---------- Listed entries ----------

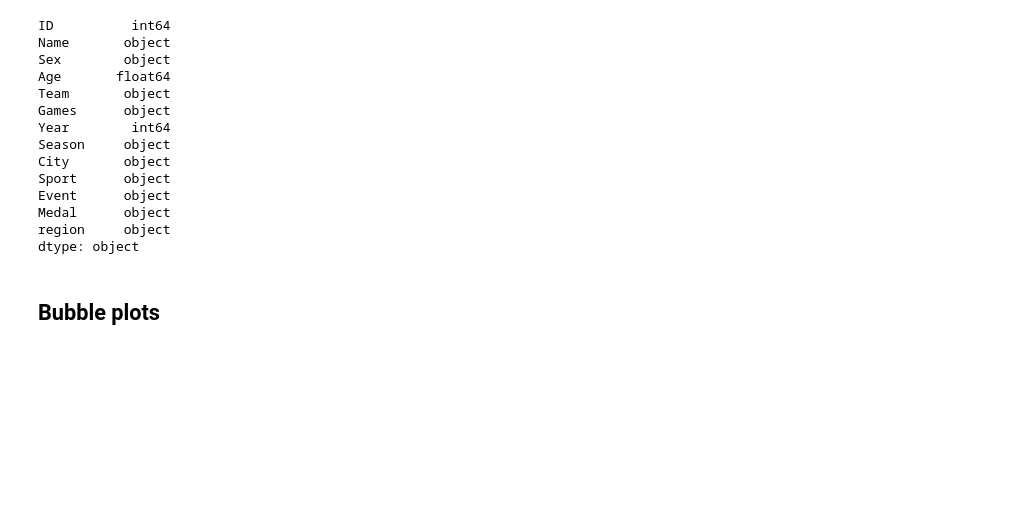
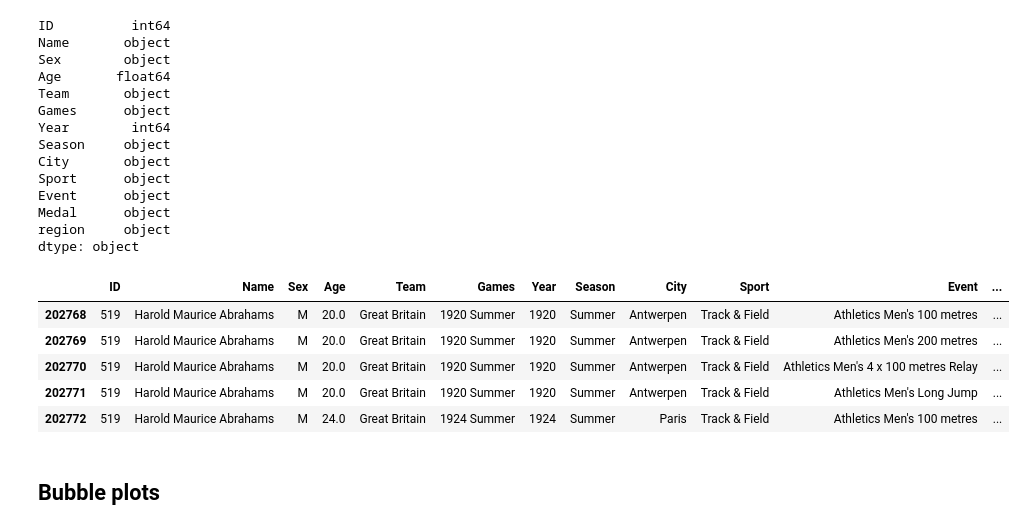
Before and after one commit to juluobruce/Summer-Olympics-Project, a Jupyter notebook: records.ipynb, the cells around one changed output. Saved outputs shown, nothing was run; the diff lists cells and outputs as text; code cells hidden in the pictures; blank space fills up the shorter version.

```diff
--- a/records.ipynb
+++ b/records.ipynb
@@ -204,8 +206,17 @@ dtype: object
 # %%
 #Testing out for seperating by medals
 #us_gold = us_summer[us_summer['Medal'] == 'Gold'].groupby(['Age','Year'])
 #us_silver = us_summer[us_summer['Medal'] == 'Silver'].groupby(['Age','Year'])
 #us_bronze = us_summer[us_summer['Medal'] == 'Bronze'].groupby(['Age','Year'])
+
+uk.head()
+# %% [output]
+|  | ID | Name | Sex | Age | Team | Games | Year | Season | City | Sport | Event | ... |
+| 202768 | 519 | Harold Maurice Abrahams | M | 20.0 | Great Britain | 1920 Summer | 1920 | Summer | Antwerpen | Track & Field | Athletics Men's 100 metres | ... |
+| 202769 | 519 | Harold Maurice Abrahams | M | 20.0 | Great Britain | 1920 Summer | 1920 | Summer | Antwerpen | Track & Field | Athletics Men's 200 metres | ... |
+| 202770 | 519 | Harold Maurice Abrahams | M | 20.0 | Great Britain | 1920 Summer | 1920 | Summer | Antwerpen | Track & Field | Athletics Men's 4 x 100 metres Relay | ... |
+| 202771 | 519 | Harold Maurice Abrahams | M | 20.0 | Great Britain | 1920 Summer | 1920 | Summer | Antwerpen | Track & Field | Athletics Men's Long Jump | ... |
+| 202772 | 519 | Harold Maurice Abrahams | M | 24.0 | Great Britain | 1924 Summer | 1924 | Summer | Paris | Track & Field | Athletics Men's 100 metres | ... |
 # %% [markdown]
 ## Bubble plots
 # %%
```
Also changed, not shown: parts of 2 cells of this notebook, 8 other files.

----------

*Work task*: For this task, give the full listing again verbatim and keep out every picture.

*Result of this task*:
Before and after one commit to juluobruce/Summer-Olympics-Project, a Jupyter notebook: records.ipynb, the cells around one changed output. Saved outputs shown, nothing was run; the diff lists cells and outputs as text; code cells hidden in the pictures; blank space fills up the shorter version.

```diff
--- a/records.ipynb
+++ b/records.ipynb
@@ -204,8 +206,17 @@ dtype: object
 # %%
 #Testing out for seperating by medals
 #us_gold = us_summer[us_summer['Medal'] == 'Gold'].groupby(['Age','Year'])
 #us_silver = us_summer[us_summer['Medal'] == 'Silver'].groupby(['Age','Year'])
 #us_bronze = us_summer[us_summer['Medal'] == 'Bronze'].groupby(['Age','Year'])
+
+uk.head()
+# %% [output]
+|  | ID | Name | Sex | Age | Team | Games | Year | Season | City | Sport | Event | ... |
+| 202768 | 519 | Harold Maurice Abrahams | M | 20.0 | Great Britain | 1920 Summer | 1920 | Summer | Antwerpen | Track & Field | Athletics Men's 100 metres | ... |
+| 202769 | 519 | Harold Maurice Abrahams | M | 20.0 | Great Britain | 1920 Summer | 1920 | Summer | Antwerpen | Track & Field | Athletics Men's 200 metres | ... |
+| 202770 | 519 | Harold Maurice Abrahams | M | 20.0 | Great Britain | 1920 Summer | 1920 | Summer | Antwerpen | Track & Field | Athletics Men's 4 x 100 metres Relay | ... |
+| 202771 | 519 | Harold Maurice Abrahams | M | 20.0 | Great Britain | 1920 Summer | 1920 | Summer | Antwerpen | Track & Field | Athletics Men's Long Jump | ... |
+| 202772 | 519 | Harold Maurice Abrahams | M | 24.0 | Great Britain | 1924 Summer | 1924 | Summer | Paris | Track & Field | Athletics Men's 100 metres | ... |
 # %% [markdown]
 ## Bubble plots
 # %%
```
Also changed, not shown: parts of 2 cells of this notebook, 8 other files.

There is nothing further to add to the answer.